Study material: Begin

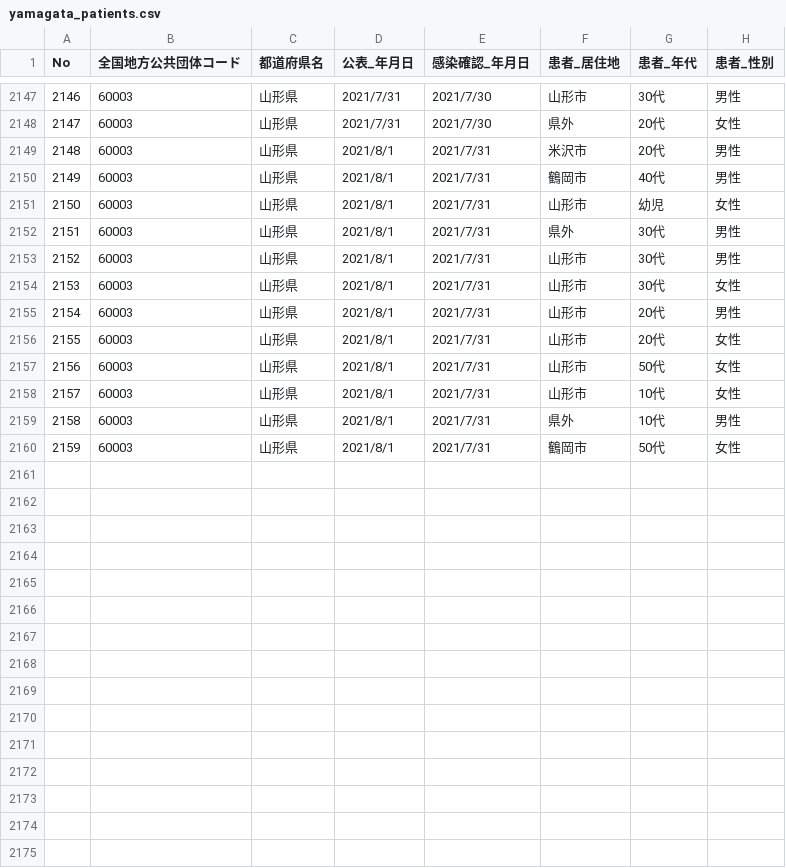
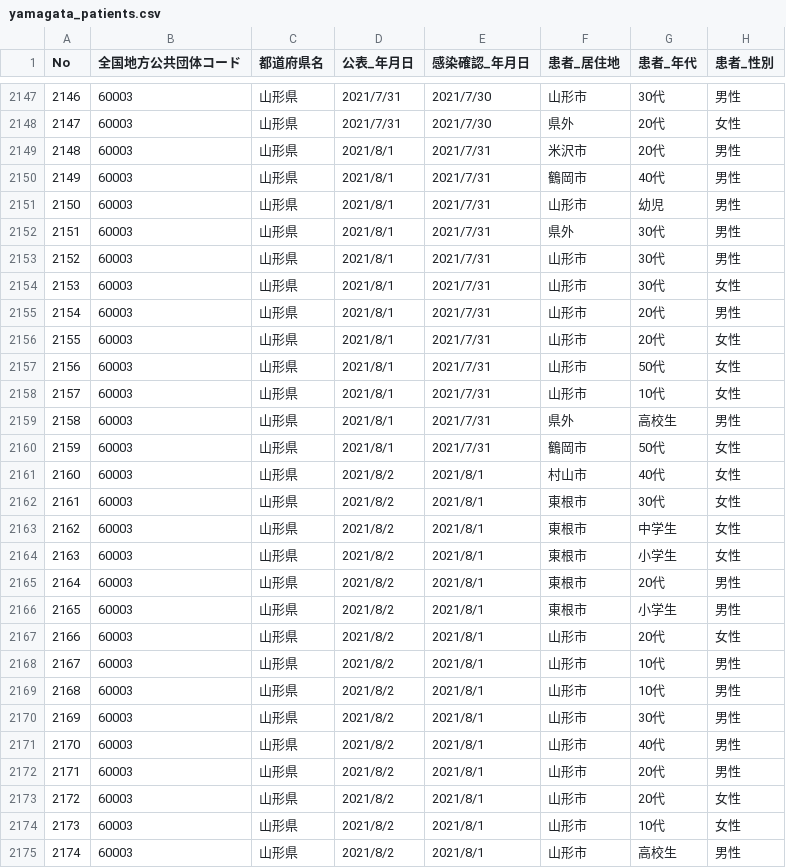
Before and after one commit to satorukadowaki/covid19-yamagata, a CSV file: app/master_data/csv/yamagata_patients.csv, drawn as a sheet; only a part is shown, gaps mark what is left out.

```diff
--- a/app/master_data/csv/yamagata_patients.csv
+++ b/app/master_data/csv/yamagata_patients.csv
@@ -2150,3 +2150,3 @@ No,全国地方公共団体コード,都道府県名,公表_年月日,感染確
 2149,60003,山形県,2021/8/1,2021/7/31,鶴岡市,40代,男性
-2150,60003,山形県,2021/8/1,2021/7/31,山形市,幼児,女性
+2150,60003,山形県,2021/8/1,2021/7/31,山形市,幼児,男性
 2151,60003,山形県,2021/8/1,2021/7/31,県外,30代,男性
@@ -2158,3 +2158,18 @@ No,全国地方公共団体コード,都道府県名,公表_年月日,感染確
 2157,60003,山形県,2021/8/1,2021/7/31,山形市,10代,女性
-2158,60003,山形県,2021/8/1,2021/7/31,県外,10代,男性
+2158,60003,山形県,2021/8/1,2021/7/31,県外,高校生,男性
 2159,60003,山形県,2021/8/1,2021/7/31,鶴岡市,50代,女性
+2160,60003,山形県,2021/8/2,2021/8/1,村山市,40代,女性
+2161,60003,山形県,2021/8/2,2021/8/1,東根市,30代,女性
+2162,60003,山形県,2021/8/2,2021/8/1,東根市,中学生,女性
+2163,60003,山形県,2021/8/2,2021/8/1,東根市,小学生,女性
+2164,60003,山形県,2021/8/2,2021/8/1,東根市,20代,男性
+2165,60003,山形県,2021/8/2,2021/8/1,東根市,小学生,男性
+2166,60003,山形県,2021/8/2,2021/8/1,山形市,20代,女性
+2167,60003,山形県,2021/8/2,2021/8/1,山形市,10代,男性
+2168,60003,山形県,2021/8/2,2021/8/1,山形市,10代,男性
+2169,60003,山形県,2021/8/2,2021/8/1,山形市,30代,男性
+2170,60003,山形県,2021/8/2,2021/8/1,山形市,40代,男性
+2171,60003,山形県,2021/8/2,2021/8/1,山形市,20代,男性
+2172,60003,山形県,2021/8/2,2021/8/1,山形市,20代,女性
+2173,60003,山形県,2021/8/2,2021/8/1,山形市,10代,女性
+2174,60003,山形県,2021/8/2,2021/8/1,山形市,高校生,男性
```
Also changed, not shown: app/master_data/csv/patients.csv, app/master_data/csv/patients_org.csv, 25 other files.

Study material: End

**What you should do**
Lines containing the word "都道府県名" are to be located in the entries and copied.

**Output for this task**
@@ -2150,3 +2150,3 @@ No,全国地方公共団体コード,都道府県名,公表_年月日,感染確
@@ -2158,3 +2158,18 @@ No,全国地方公共団体コード,都道府県名,公表_年月日,感染確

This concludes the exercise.